Ambrosia beetles (Xyleborus spp.)
Shothole borer (Scolytus rugulosus)
Pest description and crop damage Shothole borers are small beetles that were introduced to North America and have been found in the PNW since the early 1900s. They are pests of forest trees, ornamental shade trees, and shrubs as well as fruit trees. Apple, pear, cherry, and plum all are attacked. Borers are primarily a problem on injured or stressed plants, but healthy trees growing adjacent to blocks of neglected trees also may be attacked. The adult shothole borer is a brownish black beetle about 2 mm long. The larvae are white, legless, and about 4 mm long. A similar wood-boring beetle, the ambrosia beetle, is about 3 mm long, dark brown or black, and covered with yellowish hairs. The larva is pinkish-white, legless, cylindrical, and 3 mm long when mature. Larvae and adults of both these species bore into the cambial and vascular tissues of trees, weakening them and causing wilting and dieback of individual stems and branches. Trunks and branches can be completely riddled with galleries.

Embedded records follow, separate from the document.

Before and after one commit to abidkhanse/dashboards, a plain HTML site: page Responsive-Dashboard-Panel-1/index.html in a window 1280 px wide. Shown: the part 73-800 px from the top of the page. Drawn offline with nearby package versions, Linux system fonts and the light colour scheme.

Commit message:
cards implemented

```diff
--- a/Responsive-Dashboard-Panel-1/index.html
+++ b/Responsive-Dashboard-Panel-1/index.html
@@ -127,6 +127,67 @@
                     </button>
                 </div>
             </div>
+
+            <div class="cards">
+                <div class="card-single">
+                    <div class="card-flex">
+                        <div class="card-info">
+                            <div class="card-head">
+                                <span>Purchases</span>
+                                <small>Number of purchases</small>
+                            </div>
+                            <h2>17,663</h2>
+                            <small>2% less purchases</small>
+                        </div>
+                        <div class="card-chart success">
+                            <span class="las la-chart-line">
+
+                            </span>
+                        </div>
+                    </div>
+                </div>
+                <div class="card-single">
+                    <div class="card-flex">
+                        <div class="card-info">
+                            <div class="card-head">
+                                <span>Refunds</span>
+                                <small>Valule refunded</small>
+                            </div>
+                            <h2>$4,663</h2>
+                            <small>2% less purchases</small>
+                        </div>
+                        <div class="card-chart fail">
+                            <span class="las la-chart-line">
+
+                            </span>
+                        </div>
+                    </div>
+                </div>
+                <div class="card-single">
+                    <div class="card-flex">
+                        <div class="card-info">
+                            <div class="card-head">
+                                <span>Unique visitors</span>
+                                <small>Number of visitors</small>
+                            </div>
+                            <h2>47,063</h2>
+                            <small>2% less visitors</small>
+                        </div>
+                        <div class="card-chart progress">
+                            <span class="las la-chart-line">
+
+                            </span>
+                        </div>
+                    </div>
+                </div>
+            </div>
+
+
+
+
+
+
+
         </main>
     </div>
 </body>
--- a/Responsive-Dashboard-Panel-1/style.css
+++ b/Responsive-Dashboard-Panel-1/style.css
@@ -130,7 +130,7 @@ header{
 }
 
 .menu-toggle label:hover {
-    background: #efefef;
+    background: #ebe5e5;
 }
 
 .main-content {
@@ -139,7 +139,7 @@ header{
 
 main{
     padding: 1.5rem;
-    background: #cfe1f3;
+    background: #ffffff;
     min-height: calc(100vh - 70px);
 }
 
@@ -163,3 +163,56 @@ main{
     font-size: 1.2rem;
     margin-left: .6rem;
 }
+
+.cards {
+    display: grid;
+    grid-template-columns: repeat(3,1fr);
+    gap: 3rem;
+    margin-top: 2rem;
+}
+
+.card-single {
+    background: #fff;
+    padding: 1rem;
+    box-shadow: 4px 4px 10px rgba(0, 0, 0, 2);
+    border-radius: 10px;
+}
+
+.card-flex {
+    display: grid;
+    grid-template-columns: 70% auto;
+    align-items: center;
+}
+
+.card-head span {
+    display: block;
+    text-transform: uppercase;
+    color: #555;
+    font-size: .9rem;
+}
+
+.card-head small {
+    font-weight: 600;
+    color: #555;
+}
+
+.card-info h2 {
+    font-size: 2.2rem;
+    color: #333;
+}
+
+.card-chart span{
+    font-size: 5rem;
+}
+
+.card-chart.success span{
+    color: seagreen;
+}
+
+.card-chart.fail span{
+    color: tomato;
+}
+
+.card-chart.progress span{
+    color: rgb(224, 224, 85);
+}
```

Biology and life history Shothole borer overwinters as a larva in burrows beneath the bark of infested trees. They pupate within the tree, then adults emerge in spring or early summer, mate, and fly to susceptible trees to feed at the base of leaves or small twigs. They then tunnel into the tree, excavating galleries parallel to the wood grain. They lay eggs along the gallery. The eggs hatch, and the larvae feed by tunneling at right angles to the main burrow, causing a characteristic pattern of damage. The burrows are filled with frass (excrement) and increase in diameter as the larvae mature. After 6 to 8 weeks, the larvae pupate at the ends of the galleries, then emerge as adults starting in August. The many small, round, exit holes this creates gives a "shothole" effect. There are two generations per year.
Ambrosia beetle overwinters as a mature larva, pupa, or adult in galleries in the tree. When spring temperatures exceed 65°F, the females become active, fly to susceptible hosts, and bore into the tree. Eggs are laid in the gallery, and as they develop, the female carefully tends them and cultivates ambrosia fungus for them to eat. The females usually remove excrement or wood dust from the tunnels, and this, along with the uniform width of the galleries, distinguishes them from other wood-boring beetles. Young adults can be found tightly packed in the galleries in midsummer, where they remain until the following spring. There is only one generation per year.
Pest monitoring Examine branches in late spring for holes 2 mm in diameter, oozing sap and sawdust. In stone fruits, these holes often are sealed with gummy ooze. Beetles particularly are attracted to unhealthy trees.
The best management tool is to keep trees healthy with proper pruning, adequate water, and fertilizer. Healthy trees repel the beetles by plugging bore holes with sap and resins. Remove and destroy infested wood on the tree or piles of infested green wood nearby, especially cherry wood. Once the bark on cut wood dries and sloughs off, it is no longer a host for the beetles. Whitewash trunks of young trees to prevent sunburn, and thus reduce potential hazard of attack by shothole borer and flathead borers.
Management-chemical control: HOME USE
Pesticides must be timed to manage adults and are often not very effective. Utilization of cultural techniques are typically the best management practices.
- pyrethrins (often as a mix with other ingredients)-Some formulations are OMRI-listed for organic use.
Management-chemical control: COMMERCIAL USE
No products are registered for control of this pest.